Anyone who is a fan of the Narnia stories by C S Lewis, knows that the central character, Aslan, is a lion – but he is not “a tame lion.”  I don’t know what a tame lion might look like but as a child I saw caged lions in zoos and others in a circus trained to do tricks that go against their nature.

Perhaps our history as Christians shows us over and over again as people who have tried to “tame” our faith so that we could live comfortably with it or cage it in order to control it and thus not face its reality.  All that has happened is that we have made it look insipid.  People fall away from the Christian faith and turn elsewhere to find something that will take them to the heart of their need, acknowledged but not always understood.  So we get young men (and women), some of whom have grown up in Christian families, choosing to become terrorists.

A quotation was given to us this week by one of our retreat conductors at Launde Abbey.  I am paraphrasing but he said, “The destruction of the Twin Towers in 9-11 was as evil a things as you could get, but it was breath-taking in its imagination.  The only way to overcome such evil is not to go to war against it but to try to out-imagine it.”

Lately, after having been a life-long Christian, I am really beginning to “get” just how radical is the message of Jesus Christ, when it comes to “out-imagining.”  Turning the other cheek, loving your enemies, doing good to those who hurt you may sound like the first lesson in how to be a doormat.  But history shows that when people have done this, i.e. practiced passive resistance, as in the Salt Marches in India under Gandhi or the work of the African American Civil Rights Movement under Martin Luther King, the world has been changed.  The most powerful witness to this is the very man who inspired Gandhi and King, Jesus Christ, who sought forgiveness for those who were executing him even as they drove the nails into his hands and feet.  He changed the whole world and the course of history forever.

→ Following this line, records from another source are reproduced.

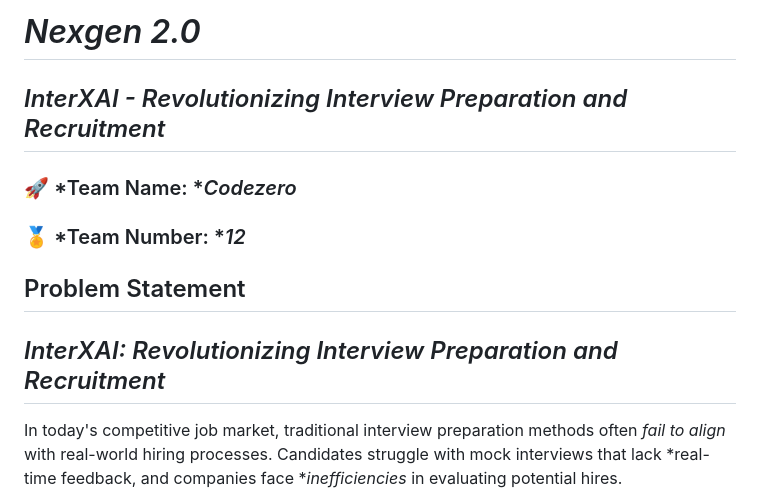
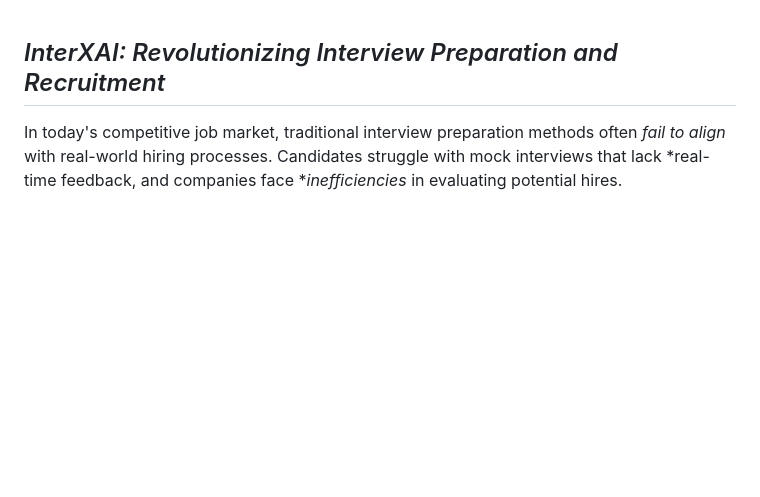
Before and after one commit to RITVIKKAMASETTY/inter-x-ai, a Markdown page: readme.md, the part around the change. GitHub-like rendering; blank space fills up the shorter version.

```diff
--- a/readme.md
+++ b/readme.md
@@ -1,10 +1,3 @@
-# *Nexgen 2.0*
-## *InterXAI - Revolutionizing Interview Preparation and Recruitment*
-
-### 🚀 *Team Name: **Codezero*
-### 🏅 *Team Number: **12*
-## Problem Statement
-
 ## *InterXAI: Revolutionizing Interview Preparation and Recruitment*
 
 In today's competitive job market, traditional interview preparation methods often *fail to align* with real-world hiring processes. Candidates struggle with mock interviews that lack *real-time feedback, and companies face **inefficiencies* in evaluating potential hires.
```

For this radical change to happen however, there has to be a double journey.  That of the individual on the inside and that of the community coming together with the same vision.  It has all gone horribly wrong in history when the work of forgiveness has not gone on inside individuals first.  If I do not turn to God in prayer first and face my old nagging wounds, my bitterness and my resentment that come up again and again; if I do not strive against my own darkness and find the light of Christ and his compassion and forgiveness, I will not be able to be part of God’s solution, his radical re-imagining of the world.  If I take a shortcut and just act out these things with others on the outside without the inner work of prayer, I may end up doing what has so often been done in the past with good intentions, become part of a movement that sets out to change the world for the good but ends up enslaving and destroying everything that gets in the way of my faith, my ideas.

Christ is our model.  He stated that he could do nothing without his Father and often went off alone to be with him in prayer.  Why would we imagine that we could be Christian people without the same practice?